The first ever Tour de France came to an end. Henri Desgrange set the first official world record for distance cycled in an hour (11 May 1893). Ten years later, he was director and chief editor of the sports paper L'Auto - and helped set up the Tour to boost its profits. A circuit of France had already been completed by cars in 1899, and a couple of cyclists had been round the country four years before that, but never in a major race. So riders were going off into the unknown - and only 15 entered the Tour originally. So Desgrange halved the distance and entry fee, increased the prize money, and allowed expenses of five francs a day. By the time the event started on 1 July, there were 78 entries. Only a third of them reached the finish. The race was essentially six one-day Classics end to end. With so few stages, they were all very long, beginning with 467 kilometres from Paris to Lyon. All this on dusty bumpy roads in burning sun and strong winds. You couldn't count the punctures and falls and the riders who lost their way. And there were no proper cycling shorts, so saddle sores were worse than the fatigue. The race was won by the favourite Maurice Garin (born 3 March 1871). Only 5' 3, with (apologies) a handlebar moustache, he'd won major races in 1901 and 1902. But here he was lucky that one of his main rivals was forced out by stomach pains during the first stage.
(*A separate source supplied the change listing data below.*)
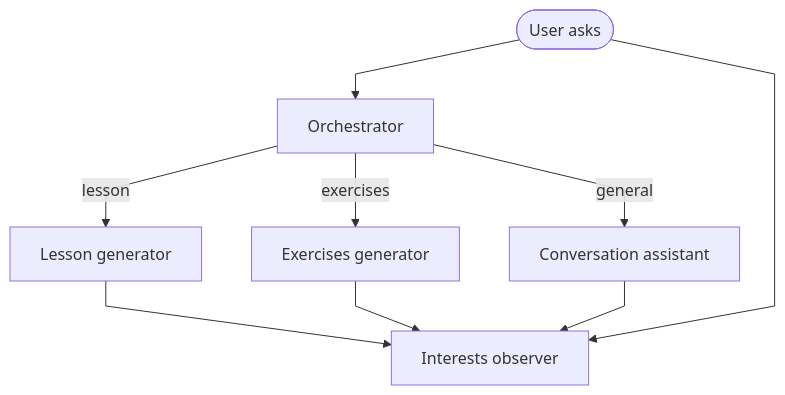
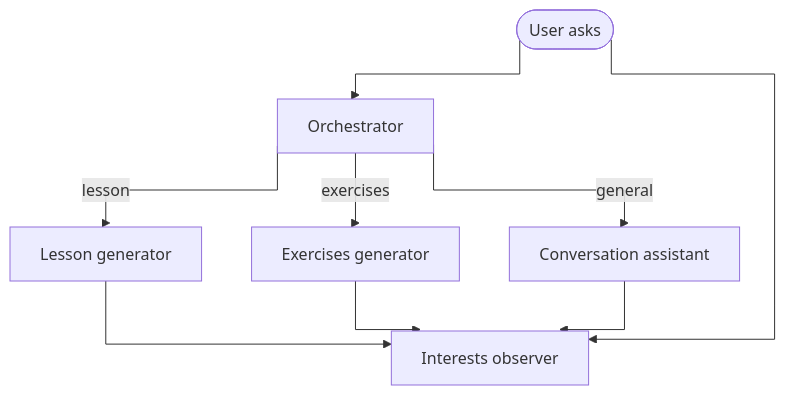
The diagram in README.md (patopitaluga/gio-system), drawn with Mermaid before and after one commit.

Commit message:
Chaged mermaid diagram

````diff
--- a/README.md
+++ b/README.md
@@ -186,23 +186,23 @@
 ```mermaid
 ---
 config:
   flowchart:
-    curve: linear
+    curve: stepBefore
 ---
 flowchart TD
   User([User asks])
   Orch[Orchestrator]
   Lesson[Lesson generator]
   Exercises[Exercises generator]
   Conversation[Conversation assistant]
   Interests[Interests observer]
 
   User --> Orch
   Orch -->|lesson| Lesson
   Orch -->|exercises| Exercises
   Orch -->|general| Conversation
   Lesson --> Interests
   Exercises --> Interests
   Conversation --> Interests
   User --> Interests
 ```
````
With a name like Hyppolite Aucouturier, you should be a clothes designer rather than a cyclist, but he won the second and third stages despite having officially dropped out. With every competitor riding for himself, the gaps between them were enormous, simply inconceivable nowadays. Garin's margin of victory is still the widest in the history of the race: less than a minute under three hours. The lanterne rouge, the name given to the last to finish the race, was Arsène Millocheau, who arrived nearly 65 hours behind the winner! Garin finished first again the following year (23 July), but the first four finishers were disqualified for alleged irregularities in a race notorious for violence by spectators against riders...

Rugby union flanker George Smith played his 100th match for Australia. It wasn't his favourite. Against South Africa in Cape Town, Australia led 7-0 with a converted try in the first minute, but fell foul of the referee and lost 29-17. Morné Steyn kicked seven penalty goals, and Smith was one of three Australians sent to the sin bin.
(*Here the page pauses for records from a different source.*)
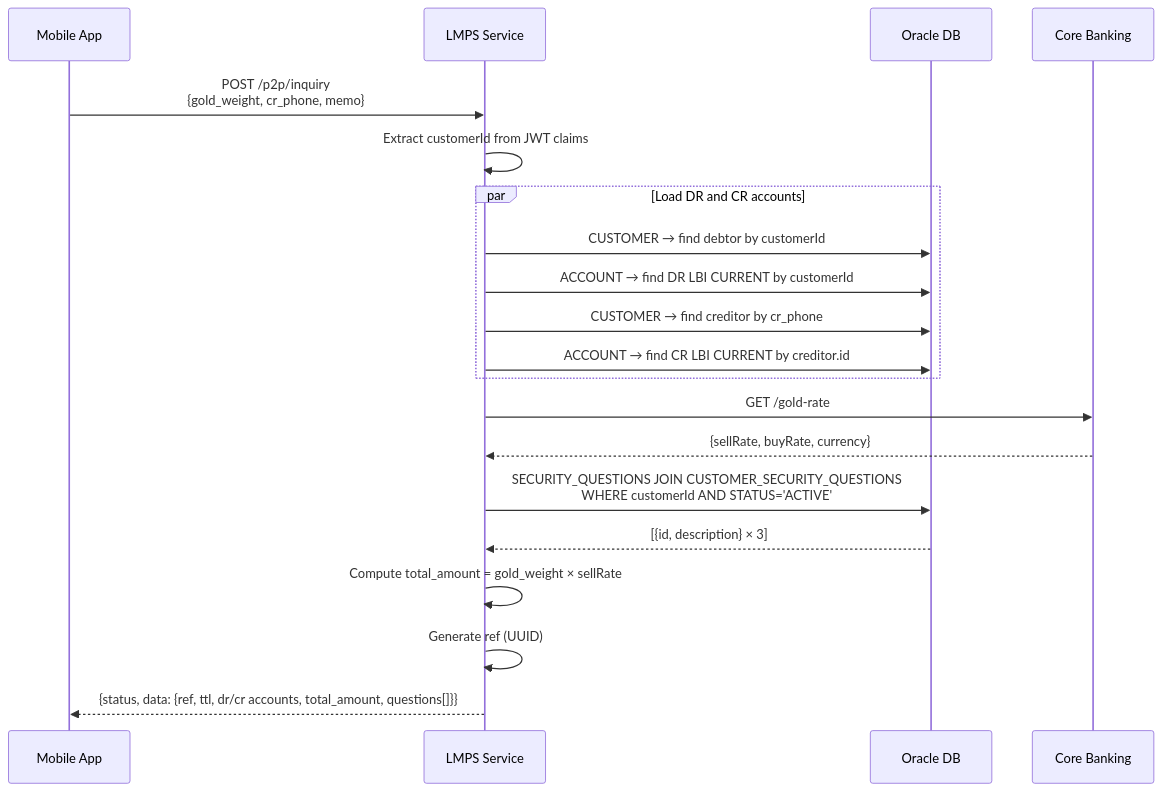
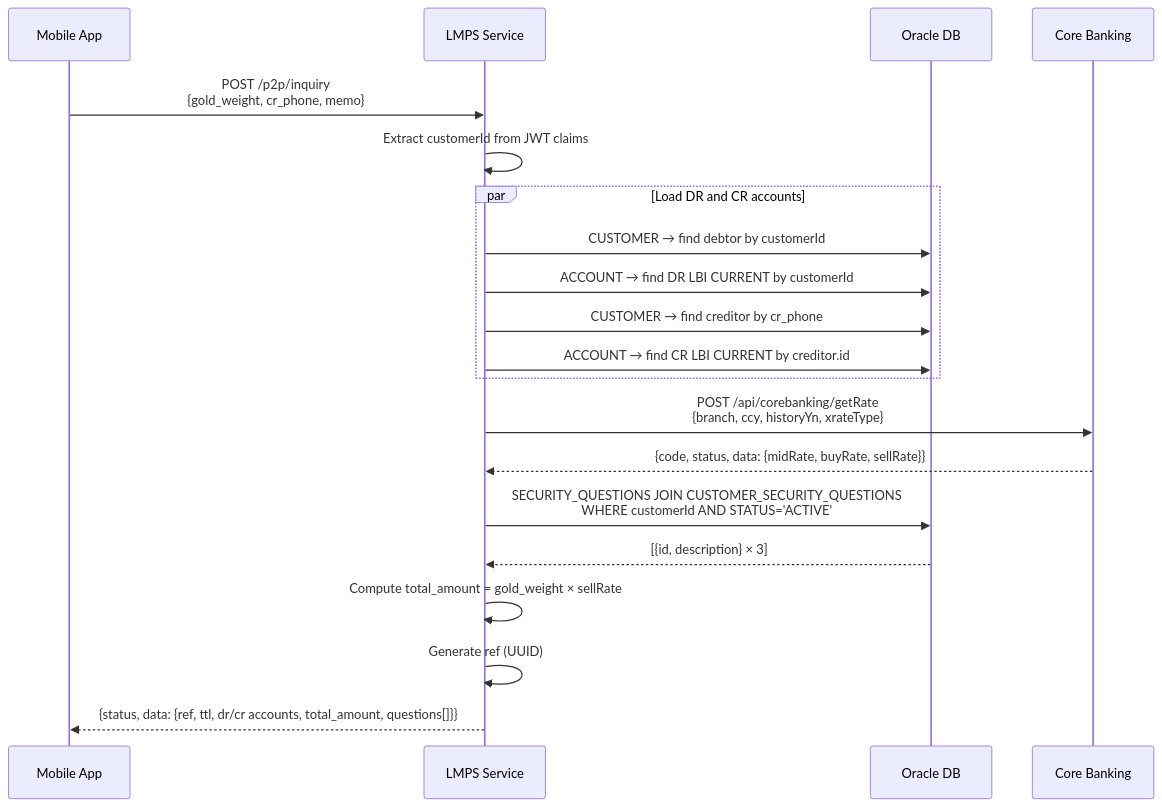
Before and after one commit to thavisoukss/lbbLMPService: the diagram in docs/logic/p2p-inquiry-flow.md, drawn with Mermaid. The commit also changed other lines of this file and 8 other files, not shown here.

````diff
--- a/docs/logic/p2p-inquiry-flow.md
+++ b/docs/logic/p2p-inquiry-flow.md
@@ -10,28 +10,28 @@
 ```mermaid
 sequenceDiagram
     participant App as Mobile App
     participant LMPS as LMPS Service
     participant DB as Oracle DB
     participant CBS as Core Banking
 
     App->>LMPS: POST /p2p/inquiry<br/>{gold_weight, cr_phone, memo}
     LMPS->>LMPS: Extract customerId from JWT claims
 
     par Load DR and CR accounts
         LMPS->>DB: CUSTOMER → find debtor by customerId
         LMPS->>DB: ACCOUNT → find DR LBI CURRENT by customerId
         LMPS->>DB: CUSTOMER → find creditor by cr_phone
         LMPS->>DB: ACCOUNT → find CR LBI CURRENT by creditor.id
     end
 
-    LMPS->>CBS: GET /gold-rate
-    CBS-->>LMPS: {sellRate, buyRate, currency}
+    LMPS->>CBS: POST /api/corebanking/getRate<br/>{branch, ccy, historyYn, xrateType}
+    CBS-->>LMPS: {code, status, data: {midRate, buyRate, sellRate}}
 
     LMPS->>DB: SECURITY_QUESTIONS JOIN CUSTOMER_SECURITY_QUESTIONS<br/>WHERE customerId AND STATUS='ACTIVE'
     DB-->>LMPS: [{id, description} × 3]
 
     LMPS->>LMPS: Compute total_amount = gold_weight × sellRate
     LMPS->>LMPS: Generate ref (UUID)
 
     LMPS-->>App: {status, data: {ref, ttl, dr/cr accounts, total_amount, questions[]}}
 ```
````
Husband and wife Howard and Rosemary Payne won Commonwealth Games gold on the same day. Howard, born in Rhodesia but representing England, won the hammer throw for the third Games in a row. Rosemary, born in Scotland, won the discus. She was 37, Howard 39. They both wore glasses while competing, both set Games records, and both won silver four years later. Another married couple also won gold medals in 1970 (23 July).
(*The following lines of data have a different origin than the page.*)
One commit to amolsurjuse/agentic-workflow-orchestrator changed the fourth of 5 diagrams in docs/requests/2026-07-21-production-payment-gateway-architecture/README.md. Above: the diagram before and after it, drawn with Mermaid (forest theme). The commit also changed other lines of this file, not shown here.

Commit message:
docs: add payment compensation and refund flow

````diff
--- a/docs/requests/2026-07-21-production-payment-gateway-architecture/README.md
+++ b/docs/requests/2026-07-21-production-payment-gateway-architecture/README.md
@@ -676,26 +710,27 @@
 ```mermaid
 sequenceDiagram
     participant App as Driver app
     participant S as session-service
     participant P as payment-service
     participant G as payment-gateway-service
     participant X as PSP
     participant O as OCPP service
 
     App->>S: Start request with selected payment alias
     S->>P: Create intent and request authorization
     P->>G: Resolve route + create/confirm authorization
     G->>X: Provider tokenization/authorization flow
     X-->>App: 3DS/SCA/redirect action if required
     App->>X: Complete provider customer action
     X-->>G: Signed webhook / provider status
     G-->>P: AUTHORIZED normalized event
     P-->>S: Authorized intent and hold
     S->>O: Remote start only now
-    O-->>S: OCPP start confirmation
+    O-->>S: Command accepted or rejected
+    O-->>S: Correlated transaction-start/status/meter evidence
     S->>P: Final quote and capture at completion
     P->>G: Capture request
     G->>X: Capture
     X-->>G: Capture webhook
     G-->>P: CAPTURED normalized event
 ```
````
No-one saved more match points in a major tennis match than Wilmer Allison. A fortnight earlier, he'd reached the Wimbledon singles final against an ageing giant (5 July). Today he faced a lesser light, but a light that shone on clay, whereas Allison's game was better suited to grass. In a Davis Cup match between the USA and Italy in Paris, every set between Allison and Giorgio De Stefani was hard fought and drawn out. Allison lost the first two 6-4 9-7, won the third 6-4, then recovered from 5-2 down in the fourth and 5-1 in the last. A despairing De Stefani had an amazing 18 match points before losing 10-8. The USA won the tie 4-1.